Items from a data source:
********************

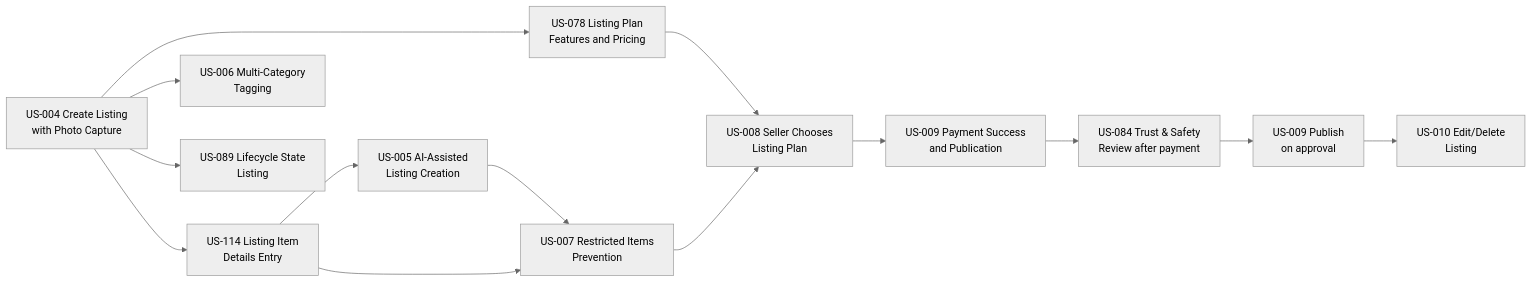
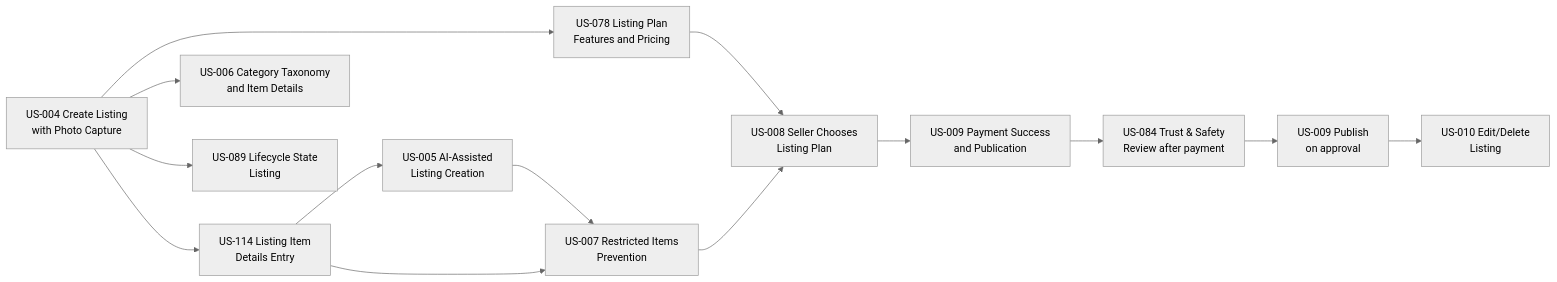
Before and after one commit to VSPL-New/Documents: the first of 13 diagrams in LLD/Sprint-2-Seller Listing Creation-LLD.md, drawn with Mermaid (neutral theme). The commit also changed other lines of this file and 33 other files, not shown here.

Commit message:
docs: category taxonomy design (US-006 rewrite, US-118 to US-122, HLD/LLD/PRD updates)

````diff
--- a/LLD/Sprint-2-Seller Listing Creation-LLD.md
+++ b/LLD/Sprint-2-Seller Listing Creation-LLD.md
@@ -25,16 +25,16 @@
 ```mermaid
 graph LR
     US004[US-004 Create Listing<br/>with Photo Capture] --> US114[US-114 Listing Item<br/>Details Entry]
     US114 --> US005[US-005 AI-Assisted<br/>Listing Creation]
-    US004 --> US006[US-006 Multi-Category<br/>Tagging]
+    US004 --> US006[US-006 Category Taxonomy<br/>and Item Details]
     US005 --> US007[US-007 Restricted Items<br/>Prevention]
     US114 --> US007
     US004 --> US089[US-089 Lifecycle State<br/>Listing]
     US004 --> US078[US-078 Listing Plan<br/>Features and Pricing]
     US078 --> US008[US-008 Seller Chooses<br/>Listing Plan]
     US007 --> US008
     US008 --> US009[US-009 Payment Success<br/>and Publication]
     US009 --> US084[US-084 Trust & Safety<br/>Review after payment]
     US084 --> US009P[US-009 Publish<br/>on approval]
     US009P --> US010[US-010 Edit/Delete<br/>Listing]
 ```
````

********************

Work instruction
Please set down every line of the data above precisely, dropping the images.

Answer to this task
Before and after one commit to VSPL-New/Documents: the first of 13 diagrams in LLD/Sprint-2-Seller Listing Creation-LLD.md, drawn with Mermaid (neutral theme). The commit also changed other lines of this file and 33 other files, not shown here.

Commit message:
docs: category taxonomy design (US-006 rewrite, US-118 to US-122, HLD/LLD/PRD updates)

````diff
--- a/LLD/Sprint-2-Seller Listing Creation-LLD.md
+++ b/LLD/Sprint-2-Seller Listing Creation-LLD.md
@@ -25,16 +25,16 @@
 ```mermaid
 graph LR
     US004[US-004 Create Listing<br/>with Photo Capture] --> US114[US-114 Listing Item<br/>Details Entry]
     US114 --> US005[US-005 AI-Assisted<br/>Listing Creation]
-    US004 --> US006[US-006 Multi-Category<br/>Tagging]
+    US004 --> US006[US-006 Category Taxonomy<br/>and Item Details]
     US005 --> US007[US-007 Restricted Items<br/>Prevention]
     US114 --> US007
     US004 --> US089[US-089 Lifecycle State<br/>Listing]
     US004 --> US078[US-078 Listing Plan<br/>Features and Pricing]
     US078 --> US008[US-008 Seller Chooses<br/>Listing Plan]
     US007 --> US008
     US008 --> US009[US-009 Payment Success<br/>and Publication]
     US009 --> US084[US-084 Trust & Safety<br/>Review after payment]
     US084 --> US009P[US-009 Publish<br/>on approval]
     US009P --> US010[US-010 Edit/Delete<br/>Listing]
 ```
````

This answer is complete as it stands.